» Exercise requirements: Which lines have the string "arange"? Copy all of them from the entries below.

» Data for this task:
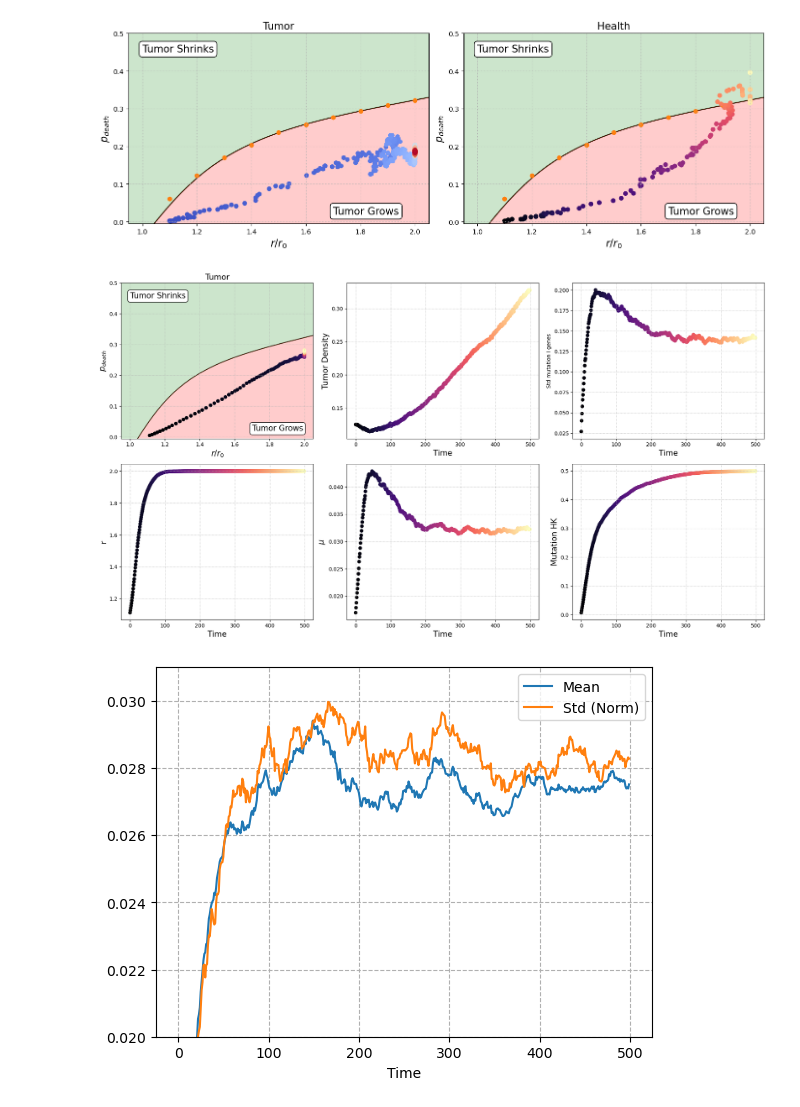
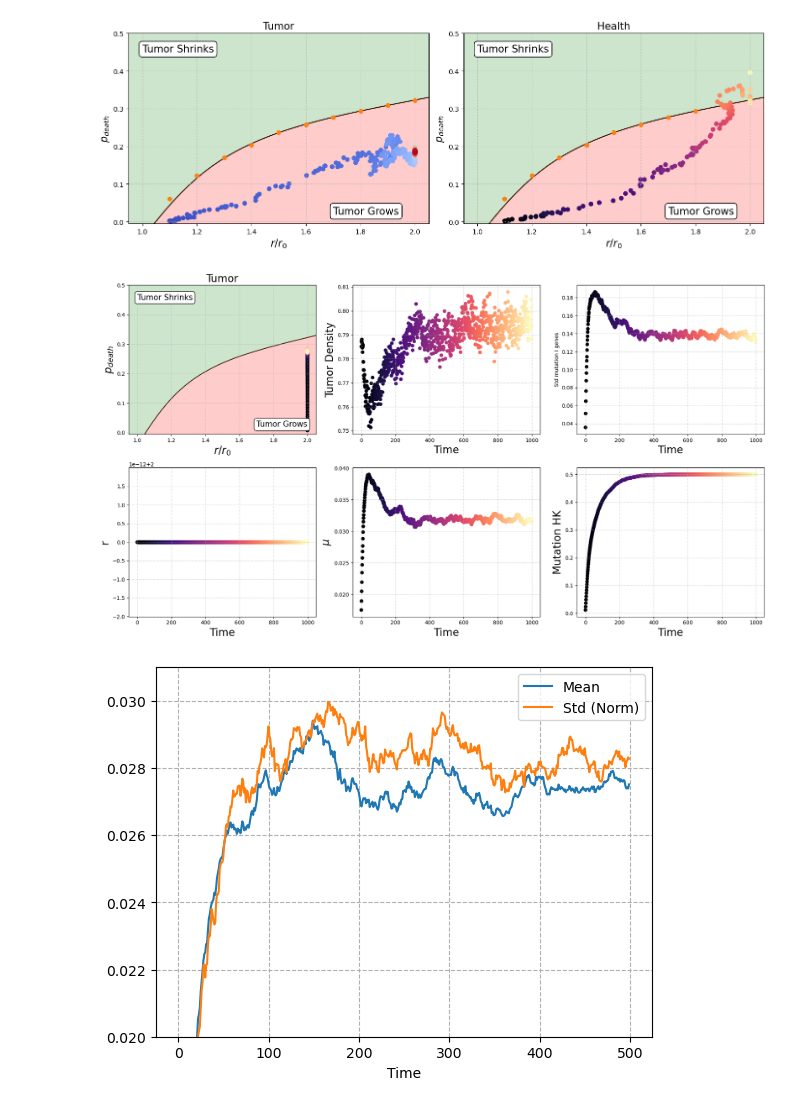
Before and after one commit to francescozambelli/CancerEvo, a Jupyter notebook: analysis.ipynb, the cells around one changed output. Cells and saved outputs as stored; diff of their text form; code cells hidden in the pictures.

```diff
--- a/analysis.ipynb
+++ b/analysis.ipynb
@@ -59,11 +36,0 @@ plt.tight_layout()
-# %%
-_,ax=plt.subplots(2,2,figsize=(8,8))
-ax = ax.flatten()
-sns.heatmap(I_mat, cmap="viridis", ax=ax[0], cbar=False, vmin=0, vmax=1)
-sns.heatmap(O_mat, cmap="viridis", ax=ax[1], cbar=False, vmin=0, vmax=1)
-sns.heatmap(S_mat, cmap="viridis", ax=ax[2], cbar=False, vmin=0, vmax=1)
-sns.heatmap(HK_mat, cmap="viridis", ax=ax[3], cbar=False, vmin=0, vmax=1)
-[axi.set_xticks([]) for axi in ax]
-[axi.set_yticks([]) for axi in ax]
-[axi.set_title(tit, fontweight="bold") for axi,tit in zip(ax,["I","O","S","HK"])]
-plt.tight_layout()
@@ -384,7 +222,8 @@ plt.show()
 def dyn_state(r,r0,mu,k,N):
     return r/r0, (1-(1-mu)**(2*k*N)*(1-mu**2)**(N*(1-2*k)))
 # %%
+### Data on phase diagram ###
+
 r_prop_list = [1.0, 1.1, 1.2, 1.3, 1.4, 1.5, 1.6, 1.7, 1.8, 1.9, 2.0]
-results = [-0.6101874390439277, 0.6226682669930774, 1.2917773010287472, 1.8387745389776091, 2.2434712898547584, 2.660774128739252, 2.9356429157955044, 3.1821620335205547, 3.4130647650803505, 3.625270864316522, 3.8084414875435573]
-results = np.array(results)
+results = np.array([-0.6101874390439277, 0.6226682669930774, 1.2917773010287472, 1.8387745389776091, 2.2434712898547584, 2.660774128739252, 2.9356429157955044, 3.1821620335205547, 3.4130647650803505, 3.625270864316522, 3.8084414875435573])
 p_die_data = [(1-(1-m*1e-2)**(10)) for m in results]
@@ -498,11 +327,14 @@ k = np.concatenate([k,k_1,k_2,k_3])
 t = np.concatenate([t,t_1,t_2,t_3])
 """
 # %%
-rs = np.loadtxt("../Data/CancerEvo/single/4_r_1.txt")
-mus = np.loadtxt("../Data/CancerEvo/single/4_m_1.txt")
-k = np.loadtxt("../Data/CancerEvo/single/4_k_1.txt")
-t = np.loadtxt("../Data/CancerEvo/single/4_t_1.txt")
-mstd = np.loadtxt("../Data/CancerEvo/single/4_mstd_1.txt")
+#### Study of dynamics ####
+###########################
+
+rs = np.loadtxt("../Data/CancerEvo/single/r_full.txt")
+mus = np.loadtxt("../Data/CancerEvo/single/m_full.txt")
+k = np.loadtxt("../Data/CancerEvo/single/k_full.txt")
+t = np.loadtxt("../Data/CancerEvo/single/t_full.txt")
+mstd = np.loadtxt("../Data/CancerEvo/single/mstd_full.txt")
 
 p_die = [(1-(1-m)**(10)) for m in mus]
 r0=2e-1
@@ -513,48 +345,48 @@ spl = make_smoothing_spline(r_prop_list, p_die_data, lam=0.001)
 x_new = np.linspace(0.8,2.2,50)
 ax[0].plot(x_new, spl(x_new), color="k", zorder=0)
 ax[0].fill_between(x_new, spl(x_new),max(spl(x_new))*1.5, alpha=0.2, color="green")
 ax[0].fill_between(x_new, -1, spl(x_new), alpha=0.2, color="red")
 
 points = np.array([dyn_state(r=r, r0=r0, mu=mu, k=k, N=N) for r,mu,k in zip(rs,mus,k)])
 ax[0].scatter(*points.T, c=np.linspace(0,1,len(points)), cmap="magma", label="Tumor")
 
 ax[1].scatter(np.arange(len(t)), t, c=np.arange(len(t)), cmap="magma", zorder=0)
 #ax[2].scatter(np.arange(len(t)), [spl(rsi/r0)-p_d for rsi,p_d in zip(rs, points[:,1])], c=np.arange(len(t)), cmap="magma", zorder=0)
 #ax[2].hlines(0,0,len(t), color="red", ls="--")
 ax[2].scatter(np.arange(len(t)), mstd, c=np.arange(len(t)), cmap="magma", zorder=0)
 ax[3].scatter(np.arange(len(t)), rs/r0, c=np.arange(len(t)), cmap="magma", zorder=0)
 ax[4].scatter(np.arange(len(t)), mus, c=np.arange(len(t)), cmap="magma", zorder=0)
 ax[5].scatter(np.arange(len(t)), k, c=np.arange(len(t)), cmap="magma", zorder=0)
 
 
-
-ax[0].set_xlabel(r"$r/r_0$", fontsize=15)
-ax[0].set_ylabel(r"$p_{death}$", fontsize=15)
-ax[1].set_xlabel("Time", fontsize=15)
-ax[1].set_ylabel("Tumor Density", fontsize=15)
-ax[2].set_xlabel("Time", fontsize=15)
-#ax[2].set_ylabel(r"$p_{die,exp}-p_{die,true}$", fontsize=15)
+fontsize = 20
+ax[0].set_xlabel(r"$r/r_0$", fontsize=fontsize)
+ax[0].set_ylabel(r"$p_{death}$", fontsize=fontsize)
+ax[1].set_xlabel("Time", fontsize=fontsize)
+ax[1].set_ylabel("Tumor Density", fontsize=fontsize)
+ax[2].set_xlabel("Time", fontsize=fontsize)
+#ax[2].set_ylabel(r"$p_{die,exp}-p_{die,true}$", fontsize=25)
 ax[2].set_ylabel("Std mutation I genes")
-ax[3].set_xlabel("Time", fontsize=15)
-ax[3].set_ylabel("r", fontsize=15)
-ax[4].set_xlabel("Time", fontsize=15)
-ax[4].set_ylabel(r"$\mu$", fontsize=15)
-ax[5].set_xlabel("Time", fontsize=15)
-ax[5].set_ylabel("Mutation HK", fontsize=15)
+ax[3].set_xlabel("Time", fontsize=fontsize)
+ax[3].set_ylabel("r", fontsize=fontsize)
+ax[4].set_xlabel("Time", fontsize=fontsize)
+ax[4].set_ylabel(r"$\mu$", fontsize=fontsize)
+ax[5].set_xlabel("Time", fontsize=fontsize)
+ax[5].set_ylabel("Mutation HK", fontsize=fontsize)
 
 ax[0].set_xlim([0.95,2.05])
 ax[0].set_ylim([-0.005,0.5])
 #plt.legend()
 [axi.grid(ls=":") for axi in ax]
-ax[0].set_title("Tumor", fontsize=15)
+ax[0].set_title("Tumor", fontsize=fontsize)
 #plt.colorbar(imh, label="Progression")
 #plt.colorbar(imt)
 ax[0].text(1,0.45,"Tumor Shrinks", bbox=dict(facecolor='white', edgecolor='black', boxstyle='round,pad=0.3'), fontsize=15)
 ax[0].text(1.7,0.02,"Tumor Grows", bbox=dict(facecolor='white', edgecolor='black', boxstyle='round,pad=0.3'), fontsize=15)
 plt.tight_layout()
 #plt.savefig("../CancerEvo/images/diag_2traj_nofluct_2_1.png")
 # %% [output]
-[figure, old version]
+[figure, new version]
 # %%
 plt.plot(np.arange(500), mus, label="Mean")
 plt.plot(mstd/5, label="Std (Norm)")
```
Also changed, not shown: parts of 35 cells of this notebook, 1 other file.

» Expected output:
 ax[1].scatter(np.arange(len(t)), t, c=np.arange(len(t)), cmap="magma", zorder=0)
 #ax[2].scatter(np.arange(len(t)), [spl(rsi/r0)-p_d for rsi,p_d in zip(rs, points[:,1])], c=np.arange(len(t)), cmap="magma", zorder=0)
 ax[2].scatter(np.arange(len(t)), mstd, c=np.arange(len(t)), cmap="magma", zorder=0)
 ax[3].scatter(np.arange(len(t)), rs/r0, c=np.arange(len(t)), cmap="magma", zorder=0)
 ax[4].scatter(np.arange(len(t)), mus, c=np.arange(len(t)), cmap="magma", zorder=0)
 ax[5].scatter(np.arange(len(t)), k, c=np.arange(len(t)), cmap="magma", zorder=0)
 plt.plot(np.arange(500), mus, label="Mean")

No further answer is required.